## DATA SHOWN
--------------------------------

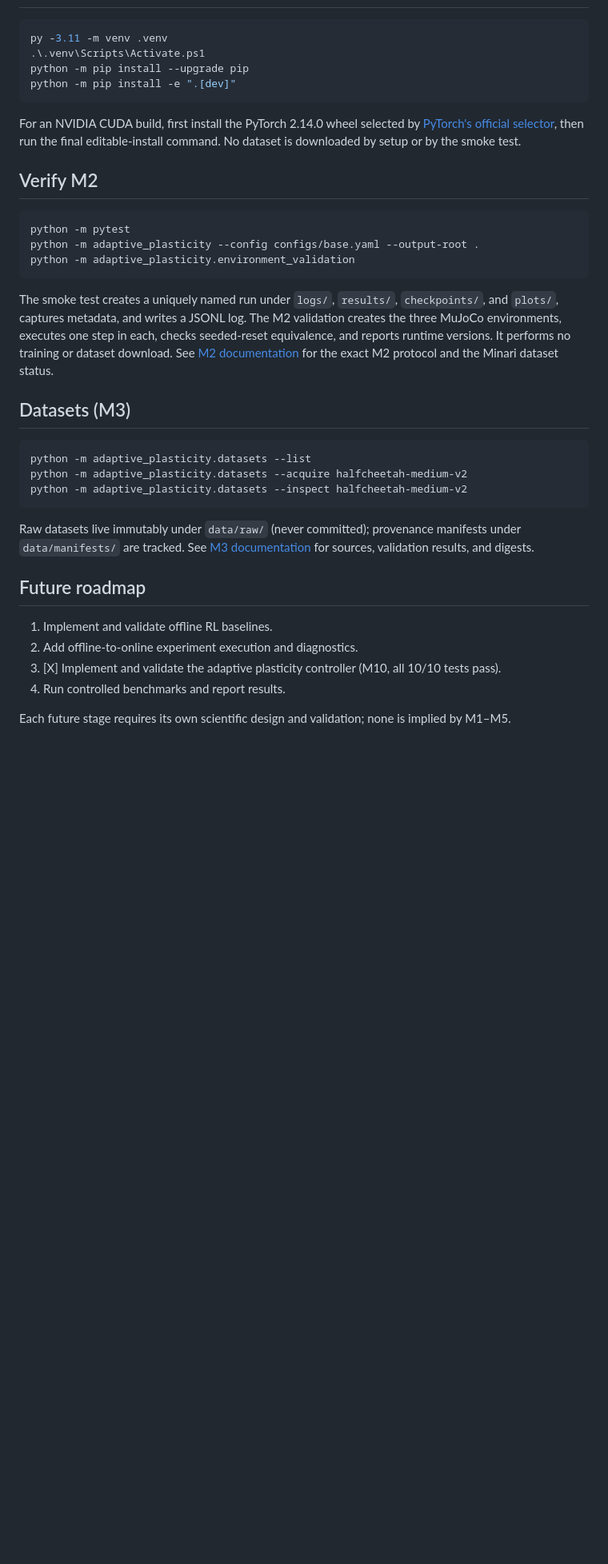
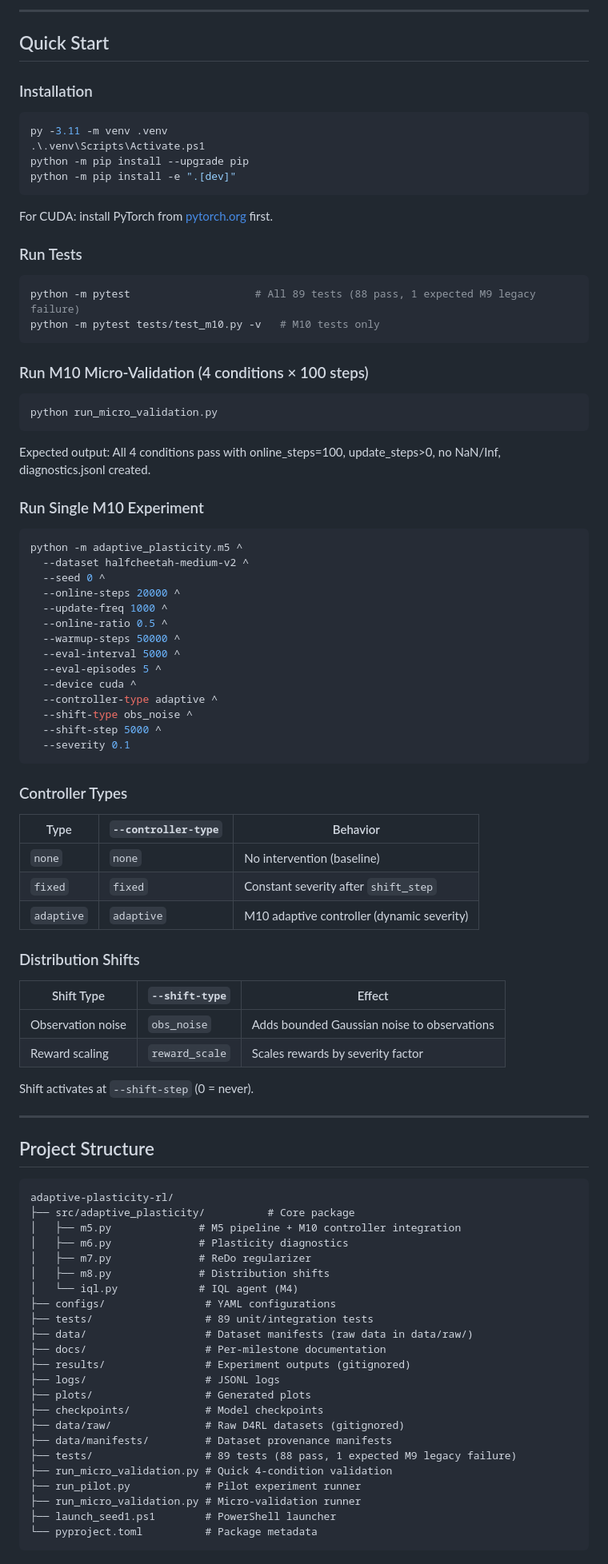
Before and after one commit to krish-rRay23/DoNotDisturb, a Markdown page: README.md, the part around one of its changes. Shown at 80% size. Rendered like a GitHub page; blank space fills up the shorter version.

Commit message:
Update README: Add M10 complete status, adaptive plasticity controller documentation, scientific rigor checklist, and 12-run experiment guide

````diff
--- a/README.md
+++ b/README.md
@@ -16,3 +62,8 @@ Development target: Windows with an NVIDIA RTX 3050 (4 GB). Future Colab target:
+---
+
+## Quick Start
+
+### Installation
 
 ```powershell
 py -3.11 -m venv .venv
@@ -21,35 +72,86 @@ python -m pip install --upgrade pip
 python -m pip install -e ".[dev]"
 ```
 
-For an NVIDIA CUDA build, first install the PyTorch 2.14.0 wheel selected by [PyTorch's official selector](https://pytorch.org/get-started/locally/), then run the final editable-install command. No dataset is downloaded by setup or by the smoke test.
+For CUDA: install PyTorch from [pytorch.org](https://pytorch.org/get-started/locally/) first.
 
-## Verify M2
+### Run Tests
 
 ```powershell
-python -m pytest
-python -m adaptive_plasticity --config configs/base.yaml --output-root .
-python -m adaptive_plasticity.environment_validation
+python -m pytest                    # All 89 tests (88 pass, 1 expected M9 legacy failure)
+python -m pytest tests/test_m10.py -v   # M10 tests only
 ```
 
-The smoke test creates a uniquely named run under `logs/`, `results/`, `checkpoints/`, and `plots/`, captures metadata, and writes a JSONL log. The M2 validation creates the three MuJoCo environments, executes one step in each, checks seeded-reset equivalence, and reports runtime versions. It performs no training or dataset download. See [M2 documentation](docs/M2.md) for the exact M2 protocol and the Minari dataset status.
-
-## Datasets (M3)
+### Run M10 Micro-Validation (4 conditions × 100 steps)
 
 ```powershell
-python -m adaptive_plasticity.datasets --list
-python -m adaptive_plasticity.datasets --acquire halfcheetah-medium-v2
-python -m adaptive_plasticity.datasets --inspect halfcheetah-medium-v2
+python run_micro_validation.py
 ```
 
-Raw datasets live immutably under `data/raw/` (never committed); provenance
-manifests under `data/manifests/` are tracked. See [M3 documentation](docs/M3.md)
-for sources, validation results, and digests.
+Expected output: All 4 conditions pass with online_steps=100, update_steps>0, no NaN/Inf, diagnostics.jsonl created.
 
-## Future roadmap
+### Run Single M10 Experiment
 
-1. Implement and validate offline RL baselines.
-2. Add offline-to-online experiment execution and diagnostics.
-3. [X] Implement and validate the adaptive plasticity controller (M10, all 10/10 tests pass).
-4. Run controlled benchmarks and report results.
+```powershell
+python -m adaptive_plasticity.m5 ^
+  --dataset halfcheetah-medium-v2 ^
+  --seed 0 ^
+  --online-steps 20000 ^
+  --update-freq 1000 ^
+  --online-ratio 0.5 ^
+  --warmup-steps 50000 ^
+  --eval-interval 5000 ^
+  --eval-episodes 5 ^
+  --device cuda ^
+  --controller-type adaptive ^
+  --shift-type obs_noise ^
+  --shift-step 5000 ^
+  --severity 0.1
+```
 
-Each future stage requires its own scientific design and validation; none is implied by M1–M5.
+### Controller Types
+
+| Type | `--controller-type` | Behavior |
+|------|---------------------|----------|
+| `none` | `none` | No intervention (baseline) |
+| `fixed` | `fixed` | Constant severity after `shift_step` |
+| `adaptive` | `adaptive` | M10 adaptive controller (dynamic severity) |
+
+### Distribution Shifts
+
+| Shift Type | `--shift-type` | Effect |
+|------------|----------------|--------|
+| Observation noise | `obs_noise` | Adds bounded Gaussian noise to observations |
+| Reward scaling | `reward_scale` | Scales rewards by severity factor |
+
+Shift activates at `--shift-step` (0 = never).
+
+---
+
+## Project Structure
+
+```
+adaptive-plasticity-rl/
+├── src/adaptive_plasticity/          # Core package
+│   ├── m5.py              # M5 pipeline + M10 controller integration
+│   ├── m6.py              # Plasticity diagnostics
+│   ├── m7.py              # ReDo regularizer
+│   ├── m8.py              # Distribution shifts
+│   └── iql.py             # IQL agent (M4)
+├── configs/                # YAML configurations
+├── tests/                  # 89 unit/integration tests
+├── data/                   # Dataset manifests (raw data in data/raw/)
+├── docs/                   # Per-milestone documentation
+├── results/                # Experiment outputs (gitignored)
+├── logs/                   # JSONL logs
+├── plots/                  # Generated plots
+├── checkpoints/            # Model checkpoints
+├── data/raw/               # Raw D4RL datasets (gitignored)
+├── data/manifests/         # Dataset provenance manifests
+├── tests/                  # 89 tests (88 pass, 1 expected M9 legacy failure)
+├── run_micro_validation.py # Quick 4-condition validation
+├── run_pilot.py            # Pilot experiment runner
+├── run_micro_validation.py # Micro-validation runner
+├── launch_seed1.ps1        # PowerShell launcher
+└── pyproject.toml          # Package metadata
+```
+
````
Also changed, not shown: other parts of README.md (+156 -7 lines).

--------------------------------

## TASK INSTRUCTIONS
The data above should be returned in full, exactly as written, apart from its images.

## SOLUTION FOR THIS TASK
Before and after one commit to krish-rRay23/DoNotDisturb, a Markdown page: README.md, the part around one of its changes. Shown at 80% size. Rendered like a GitHub page; blank space fills up the shorter version.

Commit message:
Update README: Add M10 complete status, adaptive plasticity controller documentation, scientific rigor checklist, and 12-run experiment guide

````diff
--- a/README.md
+++ b/README.md
@@ -16,3 +62,8 @@ Development target: Windows with an NVIDIA RTX 3050 (4 GB). Future Colab target:
+---
+
+## Quick Start
+
+### Installation
 
 ```powershell
 py -3.11 -m venv .venv
@@ -21,35 +72,86 @@ python -m pip install --upgrade pip
 python -m pip install -e ".[dev]"
 ```
 
-For an NVIDIA CUDA build, first install the PyTorch 2.14.0 wheel selected by [PyTorch's official selector](https://pytorch.org/get-started/locally/), then run the final editable-install command. No dataset is downloaded by setup or by the smoke test.
+For CUDA: install PyTorch from [pytorch.org](https://pytorch.org/get-started/locally/) first.
 
-## Verify M2
+### Run Tests
 
 ```powershell
-python -m pytest
-python -m adaptive_plasticity --config configs/base.yaml --output-root .
-python -m adaptive_plasticity.environment_validation
+python -m pytest                    # All 89 tests (88 pass, 1 expected M9 legacy failure)
+python -m pytest tests/test_m10.py -v   # M10 tests only
 ```
 
-The smoke test creates a uniquely named run under `logs/`, `results/`, `checkpoints/`, and `plots/`, captures metadata, and writes a JSONL log. The M2 validation creates the three MuJoCo environments, executes one step in each, checks seeded-reset equivalence, and reports runtime versions. It performs no training or dataset download. See [M2 documentation](docs/M2.md) for the exact M2 protocol and the Minari dataset status.
-
-## Datasets (M3)
+### Run M10 Micro-Validation (4 conditions × 100 steps)
 
 ```powershell
-python -m adaptive_plasticity.datasets --list
-python -m adaptive_plasticity.datasets --acquire halfcheetah-medium-v2
-python -m adaptive_plasticity.datasets --inspect halfcheetah-medium-v2
+python run_micro_validation.py
 ```
 
-Raw datasets live immutably under `data/raw/` (never committed); provenance
-manifests under `data/manifests/` are tracked. See [M3 documentation](docs/M3.md)
-for sources, validation results, and digests.
+Expected output: All 4 conditions pass with online_steps=100, update_steps>0, no NaN/Inf, diagnostics.jsonl created.
 
-## Future roadmap
+### Run Single M10 Experiment
 
-1. Implement and validate offline RL baselines.
-2. Add offline-to-online experiment execution and diagnostics.
-3. [X] Implement and validate the adaptive plasticity controller (M10, all 10/10 tests pass).
-4. Run controlled benchmarks and report results.
+```powershell
+python -m adaptive_plasticity.m5 ^
+  --dataset halfcheetah-medium-v2 ^
+  --seed 0 ^
+  --online-steps 20000 ^
+  --update-freq 1000 ^
+  --online-ratio 0.5 ^
+  --warmup-steps 50000 ^
+  --eval-interval 5000 ^
+  --eval-episodes 5 ^
+  --device cuda ^
+  --controller-type adaptive ^
+  --shift-type obs_noise ^
+  --shift-step 5000 ^
+  --severity 0.1
+```
 
-Each future stage requires its own scientific design and validation; none is implied by M1–M5.
+### Controller Types
+
+| Type | `--controller-type` | Behavior |
+|------|---------------------|----------|
+| `none` | `none` | No intervention (baseline) |
+| `fixed` | `fixed` | Constant severity after `shift_step` |
+| `adaptive` | `adaptive` | M10 adaptive controller (dynamic severity) |
+
+### Distribution Shifts
+
+| Shift Type | `--shift-type` | Effect |
+|------------|----------------|--------|
+| Observation noise | `obs_noise` | Adds bounded Gaussian noise to observations |
+| Reward scaling | `reward_scale` | Scales rewards by severity factor |
+
+Shift activates at `--shift-step` (0 = never).
+
+---
+
+## Project Structure
+
+```
+adaptive-plasticity-rl/
+├── src/adaptive_plasticity/          # Core package
+│   ├── m5.py              # M5 pipeline + M10 controller integration
+│   ├── m6.py              # Plasticity diagnostics
+│   ├── m7.py              # ReDo regularizer
+│   ├── m8.py              # Distribution shifts
+│   └── iql.py             # IQL agent (M4)
+├── configs/                # YAML configurations
+├── tests/                  # 89 unit/integration tests
+├── data/                   # Dataset manifests (raw data in data/raw/)
+├── docs/                   # Per-milestone documentation
+├── results/                # Experiment outputs (gitignored)
+├── logs/                   # JSONL logs
+├── plots/                  # Generated plots
+├── checkpoints/            # Model checkpoints
+├── data/raw/               # Raw D4RL datasets (gitignored)
+├── data/manifests/         # Dataset provenance manifests
+├── tests/                  # 89 tests (88 pass, 1 expected M9 legacy failure)
+├── run_micro_validation.py # Quick 4-condition validation
+├── run_pilot.py            # Pilot experiment runner
+├── run_micro_validation.py # Micro-validation runner
+├── launch_seed1.ps1        # PowerShell launcher
+└── pyproject.toml          # Package metadata
+```
+
````
Also changed, not shown: other parts of README.md (+156 -7 lines).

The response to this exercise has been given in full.